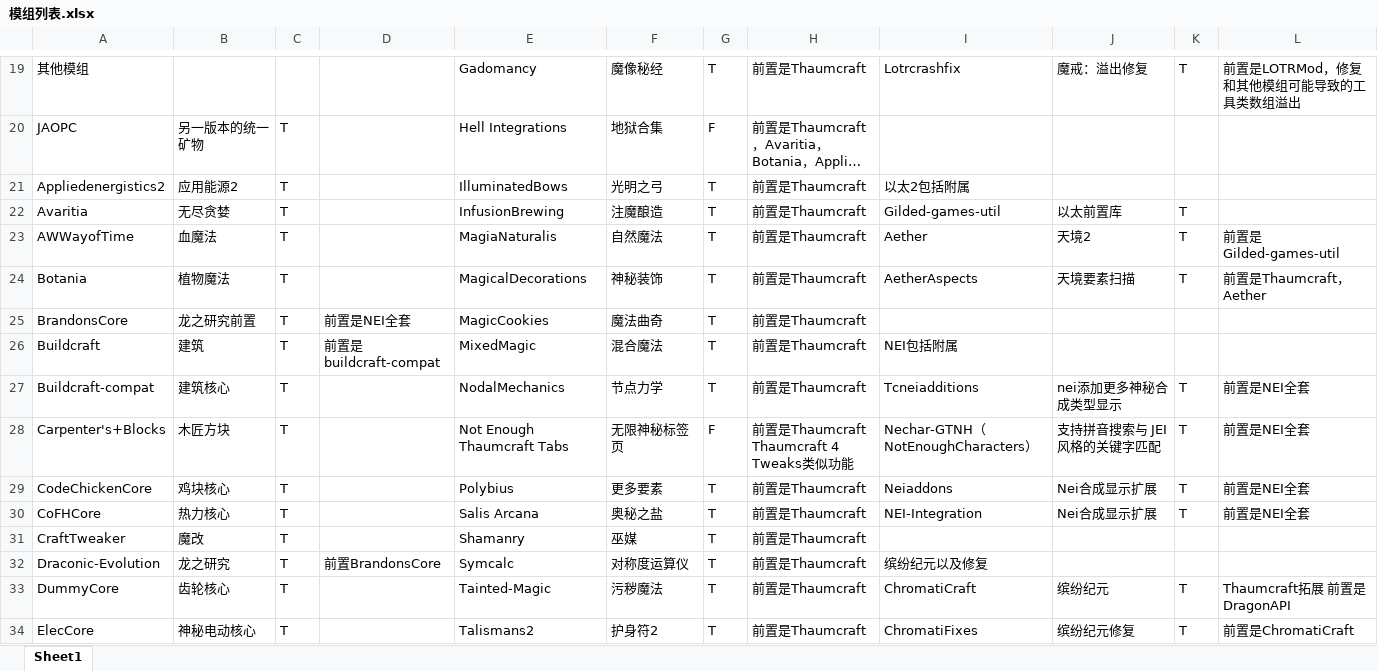
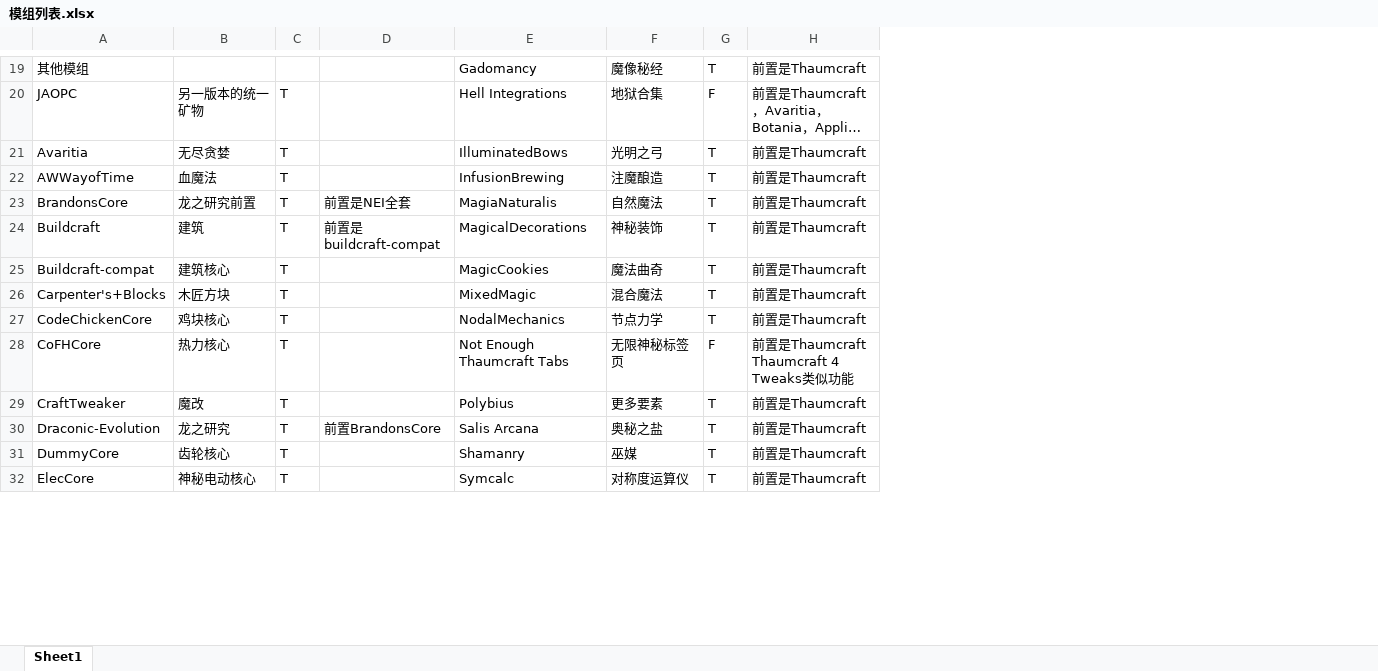
Before and after one commit to Sunsmilktea/Modpack, an Excel workbook: 模组列表.xlsx, sheet Sheet1, drawn as a sheet; only a part is shown, gaps mark what is left out; long unchanged cells end in …; values as stored, in another font and other column widths than the file's, no cell formats; removed rows and columns are numbered as before the commit, all else as after; the diff covers the shown part only; the diff names each change by its address in the sheet, - before the commit and + after, or states it on an @@ line.

Commit message:
Add files via upload
更新

```diff
--- a/模组列表.xlsx (sheet Sheet1)
+++ b/模组列表.xlsx (sheet Sheet1)
-column I, row 19: Lotrcrashfix; rows 22-23: Gilded-games-util | Aether; rows 26-34: NEI包括附属 | Tcneiadditions | Nechar-GTNH（NotEnoughCharacters） | Neiaddons | NEI-Integration |  | 缤纷纪元以及修复 | ChromatiCraft | ChromatiFixes
-column J, row 19: 魔戒：溢出修复; rows 22-23: 以太前置库 | 天境2; rows 27-34: nei添加更多神秘合成类型显示 | 支持拼音搜索与 JEI 风格的关键字匹配 | Nei合成显示扩展 | Nei合成显示扩展 |  |  | 缤纷纪元 | 缤纷纪元修复
-column K, row 19: T; rows 22-23: T | T; rows 27-34: T | T | T | T |  |  | T | T
-column L, row 19: 前置是LOTRMod，修复和其他模组可能导致的工具类数组溢出; row 23: 前置是Gilded-games-util; rows 27-34: 前置是NEI全套 | 前置是NEI全套 | 前置是NEI全套 | 前置是NEI全套 |  |  | Thaumcraft拓展 前置是DragonAPI | 前置是ChromatiCraft
-row 21: Appliedenergistics2 | 应用能源2 | T |  | IlluminatedBows | 光明之弓 | T | 前置是Thaumcraft | 以太2包括附属
-E21: InfusionBrewing
+E21: IlluminatedBows
-F21: 注魔酿造
+F21: 光明之弓
-E22: MagiaNaturalis
+E22: InfusionBrewing
-F22: 自然魔法
+F22: 注魔酿造
-row 24: Botania | 植物魔法 | T |  | MagicalDecorations | 神秘装饰 | T | 前置是Thaumcraft | AetherAspects | 天境要素扫描 | T | 前置是Thaumcraft，Aether
-E23: MagicCookies
+E23: MagiaNaturalis
-F23: 魔法曲奇
+F23: 自然魔法
-E24: MixedMagic
+E24: MagicalDecorations
-F24: 混合魔法
+F24: 神秘装饰
-E25: NodalMechanics
+E25: MagicCookies
-F25: 节点力学
+F25: 魔法曲奇
-E26: Not Enough Thaumcraft Tabs
+E26: MixedMagic
-F26: 无限神秘标签页
+F26: 混合魔法
-G26: F
+G26: T
-H26: 前置是Thaumcraft Thaumcraft 4 Tweaks类似功能
+H26: 前置是Thaumcraft
-E27: Polybius
+E27: NodalMechanics
-F27: 更多要素
+F27: 节点力学
-E28: Salis Arcana
+E28: Not Enough Thaumcraft Tabs
-F28: 奥秘之盐
+F28: 无限神秘标签页
-G28: T
+G28: F
-H28: 前置是Thaumcraft
+H28: 前置是Thaumcraft Thaumcraft 4 Tweaks类似功能
-E29: Shamanry
+E29: Polybius
-F29: 巫媒
+F29: 更多要素
-E30: Symcalc
+E30: Salis Arcana
-F30: 对称度运算仪
+F30: 奥秘之盐
-E31: Tainted-Magic
+E31: Shamanry
-F31: 污秽魔法
+F31: 巫媒
-E32: Talismans2
+E32: Symcalc
-F32: 护身符2
+F32: 对称度运算仪
```
Also changed, not shown: 45 added rows and 112 edited cells elsewhere in this sheet, cell formats.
- - -
Assignment >> Find the string "cells" in the entries above and return each line that holds it.

Output for this exercise >>
Before and after one commit to Sunsmilktea/Modpack, an Excel workbook: 模组列表.xlsx, sheet Sheet1, drawn as a sheet; only a part is shown, gaps mark what is left out; long unchanged cells end in …; values as stored, in another font and other column widths than the file's, no cell formats; removed rows and columns are numbered as before the commit, all else as after; the diff covers the shown part only; the diff names each change by its address in the sheet, - before the commit and + after, or states it on an @@ line.
Also changed, not shown: 45 added rows and 112 edited cells elsewhere in this sheet, cell formats.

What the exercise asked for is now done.